What I want to share are my thoughts and epiphanies of sort that are further confirmed by this particular scene in the film I will illustrate. I’ve seen hundreds of films, I think maybe even over a thousand throughout my short life but only when I seriously began to study cinema I began to analyze each film I watch – mostly my preoccupation lies in studying the images and how they relate to the story. The visual language. I think it’s one of the best ways to learn these things, is through conscious analysis.

So this image comes on.dogtooth-shot1   Pretty right? Indeed, look at the beautiful lines and how they lead your eye to her standing. Wonderful. I love it… the shot is held there for a while so then I begin to think, what is she waiting for. It’s not a mystery once you see it’s a….


Because in the beginning it was established that she was riding in the car and you saw this same car again a few scenes prior and who was in it and so on and so forth…

At the point where she was walking over to get inside the car, a thought sprung up in my mind and it was.

What will be the next shot?

I thought, will the car just drive off in this same wide shot? My questions were answered.

It cuts to


A nicely composed shot that resembles a medium close up.


But why? It was answered immediately.


You see, the beginning of the film established this particular visual


It reminds me of something I heard while compiling my next commentary featuring David Mamet. In it, he mentions how he saw the film Daybreak and the use of props in that film. How they were established in the film early on, then brought up again in the second act or so, and again at the end, reminding the audience of its importance to the story. Now I haven’t yet finished Dogtooth so I do not know whether it is a prop that comes into play in a much more important way rather than just being an element of a story (in this case being simply that she must not know where she is being taken to every time). But all of this is an insight of mine which I’ve come to see is something that has been employed in various other films. The idea of establishing something, then reminding an audience of its existence, calling to mind that it may be or is important to the story. Inception has done that with the whole totem thing.

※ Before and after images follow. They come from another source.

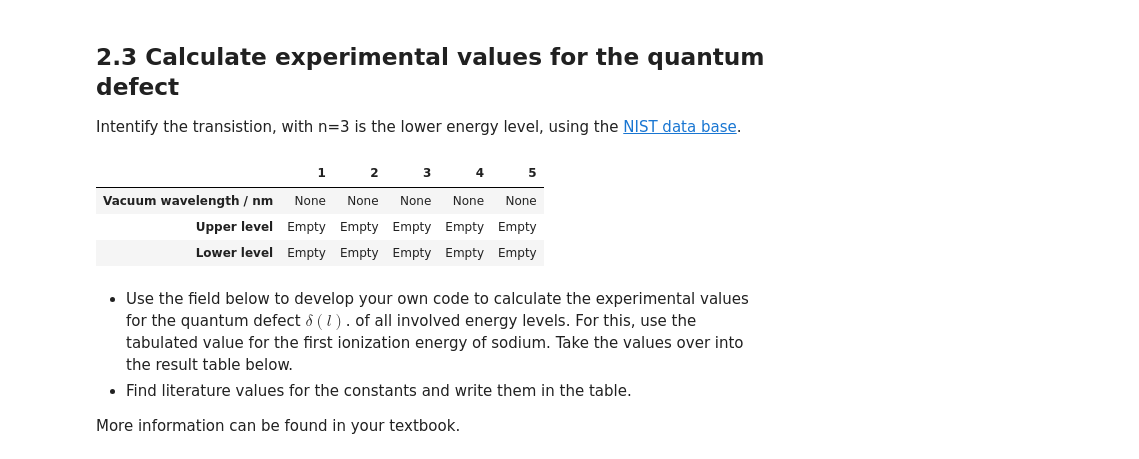
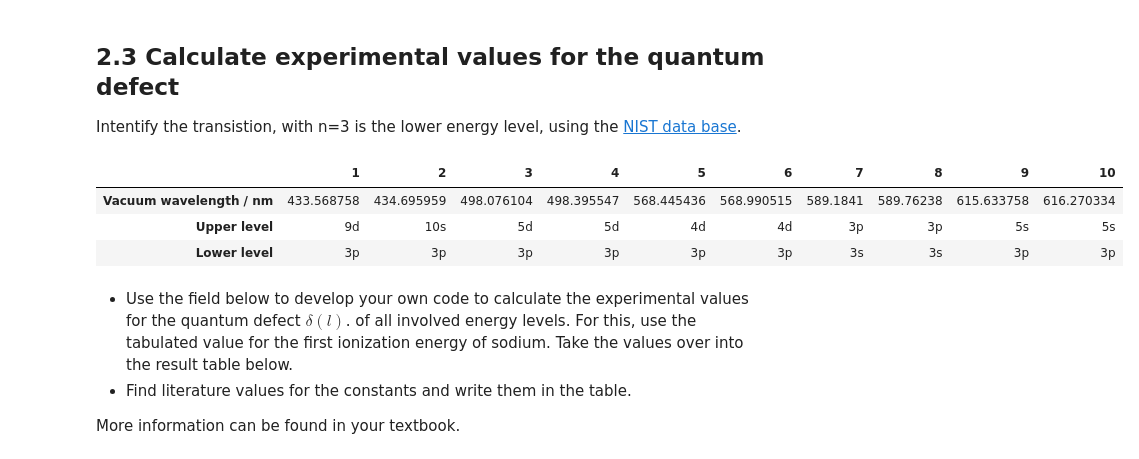
Before and after one commit to RSvegin/Atomic-Spectroscopy-FYSB24, a Jupyter notebook: Atomic Spectroscopy_FYSB24.ipynb, the cells around one changed output. Saved outputs shown, nothing was run; the diff lists cells and outputs as text; code cells hidden in the pictures.

```diff
--- a/Atomic Spectroscopy_FYSB24.ipynb
+++ b/Atomic Spectroscopy_FYSB24.ipynb
@@ -107,17 +105,17 @@ Covariance matrix:
   *  Identify the lines of the Balmer series using the NIST data base and assign them the correspoding transition. <br>
   * Convert your values to vacuum wavelength.
 # %%
-# Insert the extracted wavelength here. You can add/or remove rows from the table.
-hydrogen_wavelength = ([486.14420 , 656.26989, 434.07980 , 797.02751, 842.23174])
+ # Insert the extracted wavelength here. You can add/or remove rows from the table.
+hydrogen_wavelength = ([434.07980, 486.14420 , 656.26989, 842.23174])
 # Compare the number with the nist database and identify the transition.
-hydrogen_transistions=(["4 to 2", "3 to 2", "5 to 2", "Empty", "19 to 3"])
+hydrogen_transistions=(["5 to 2", "4 to 2", "3 to 2","19 to 3"])
 
 # Write a formula converting the values from the table above to vacuum wavelength.
-hydrogen_vac_wavelength = ([None , None, None , None, None])
+hydrogen_vac_wavelength = ([None , None, None , None])
 
 for i in range(len(hydrogen_wavelength)):
     hydrogen_vac_wavelength[i] = 1.000293*hydrogen_wavelength[i]
 
 # Nothing to change below here:
-pd.DataFrame([hydrogen_transistions, hydrogen_vac_wavelength], columns=['1', '2', '3','4', '5'], index=['Transition', 'Vacuum wavelength'])
+pd.DataFrame([hydrogen_transistions, hydrogen_vac_wavelength], columns=['1', '2', '3','4'], index=['Transition', 'Vacuum wavelength'])
 # %% [output]
@@ -134,4 +132,13 @@ $  h \nu = \frac{h c}{\lambda}= R_{H}\left(\frac{1}{n_{1}^{2}}-\frac{1}{n_{2}^{2
 <br>
 where  $n_{1}$ and $n_{2}$ are two consecutive quantum numbers. Use the empty code box below to write your own code to extract the Rydberg constant.
 # %%
-## Write your code here to determine the Rydberg constant
+upper_levels=[5,4,3,19]
+lower_levels=[2,2,2,3]
+wavelength_meters=np.array(hydrogen_vac_wavelength)*10**(-9)
+rydberg=[]
+for i in range(len(upper_levels)):
+    rb=(1/wavelength_meters[i])/((1/lower_levels[i]**2)-(1/upper_levels[i]**2))
+    rydberg.append(rb)
+
+print("Computed Rydberg:", sum(rydberg)/len(rydberg))
+print("Literature Rydberg: 10 973 731.6")
@@ -223,19 +259,22 @@ Identify all the small peaks, which are otherwise hidden in the noise. Again try
 Intentify the transistion, with n=3 is the lower energy level, using the [NIST data base](https://physics.nist.gov/PhysRefData/ASD/lines_form.html).
 # %%
 ### Enter your results in the arrays below. You can add/or remove rows from the table.
-sodium_wavelength = ([None , None, None , None, None])
-sodium_upperlevel=(["Empty", "Empty", "Empty", "Empty", "Empty"])
-sodium_lowerlevel=(["Empty", "Empty", "Empty", "Empty", "Empty"])
+sodium_wavelength = np.array([433.44176 , 434.56863, 497.93021 , 498.24956, 568.27893, 568.82385, 589.01152, 589.58963, 615.45343, 616.08982])
+sodium_upperlevel= (["9d", "10s", "5d", "5d", "4d", "4d", "3p", "3p", "5s", "5s"])
+sodium_lowerlevel= (["3p", "3p", "3p", "3p", "3p", "3p", "3s", "3s", "3p", "3p"])
+
 
 # -> TODO <- write a formula converting the values from the table above to vacuum wavelength.
-sodium_vac_wavelength = ([None , None, None , None, None])
+sodium_vac_wavelength = ([None , None, None , None, None, None, None, None, None, None])
+for i in range(len(sodium_wavelength)):
+    sodium_vac_wavelength[i] = 1.000293*sodium_wavelength[i]
 
-pd.DataFrame([sodium_vac_wavelength, sodium_upperlevel, sodium_lowerlevel], columns=['1', '2', '3','4', '5'], index=['Vacuum wavelength / nm','Upper level','Lower level'])
+pd.DataFrame([sodium_vac_wavelength, sodium_upperlevel, sodium_lowerlevel], columns=['1', '2', '3','4', '5', '6', '7', '8', '9', '10'], index=['Vacuum wavelength / nm','Upper level','Lower level'])
 # %% [output]
-|  | 1 | 2 | 3 | 4 | 5 |
-| Vacuum wavelength / nm | None | None | None | None | None |
-| Upper level | Empty | Empty | Empty | Empty | Empty |
-| Lower level | Empty | Empty | Empty | Empty | Empty |
+|  | 1 | 2 | 3 | 4 | 5 | 6 | 7 | 8 | 9 | 10 |
+| Vacuum wavelength / nm | 433.568758 | 434.695959 | 498.076104 | 498.395547 | 568.445436 | 568.990515 | 589.1841 | 589.76238 | 615.633758 | 616.270334 |
+| Upper level | 9d | 10s | 5d | 5d | 4d | 4d | 3p | 3p | 5s | 5s |
+| Lower level | 3p | 3p | 3p | 3p | 3p | 3p | 3s | 3s | 3p | 3p |
 # %% [markdown]
 *  Use the field below to develop your own code to calculate the experimental values for the quantum defect $\delta{(l)}$. of all involved energy levels. For this, use the tabulated value for the first ionization energy of sodium.  Take the values over into the result table below.
 * Find literature values for the constants and write them in the table.
```
Also changed, not shown: parts of 16 cells of this notebook, 4 other files.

Now how does this blindfold relate to visual language of cinema you might ask? And I answer, it’s all about the story and how every image, every shot must serve the purpose of the story. Treating each individual composition as a story in itself.

I came across an interesting quote by Pablo Picasso recently which I’ve included in the Advice section

Art is the elimination of the unnecessary

Think about these words and think about what I just analyzed in this scene, and then every time you watch a film, or go out and shoot a scene – remember this quote and look at how each shots of the given films are chosen and why, and think about how you will shoot, respectively.

If you look back at the first shot


Had there been no blindfold, how would you imagine the director or the DP would go about getting out of this scene? This could have remained for the scenes entire duration; the car arriving, her getting inside, and the car driving off. However let’s say, hypothetically even if there was no blindfold – you could have still had the same second shot of her getting inside the car


and have it simply drive off. However what would the reason be besides just showing her getting inside the car? Do you see what I’m getting at? There must be a purpose on some level, and that purpose in this scenario could simply be her expression on her face – sadness? joy? indifference? You may have had to compose this shot a little bit tighter to show that expression, or you could have cut to a close up after this shot. Though how would her expression play a part in the film’s story? Every shot has to be considered for the sake of what you’re trying to tell the audience by using it.

Everything I’ve written here is confirmed in the section Finding the frame of the book I shared here recently, Filmmaker’s Eye

Here is the section…



These are my own epiphanies and realizations, and confirmations of the truth of the cinematic language. I am beginning to see it all myself and I gotta say it is wonderful to be able to notice these things consciously, the experience of watching a film also becomes quite more fulfilling.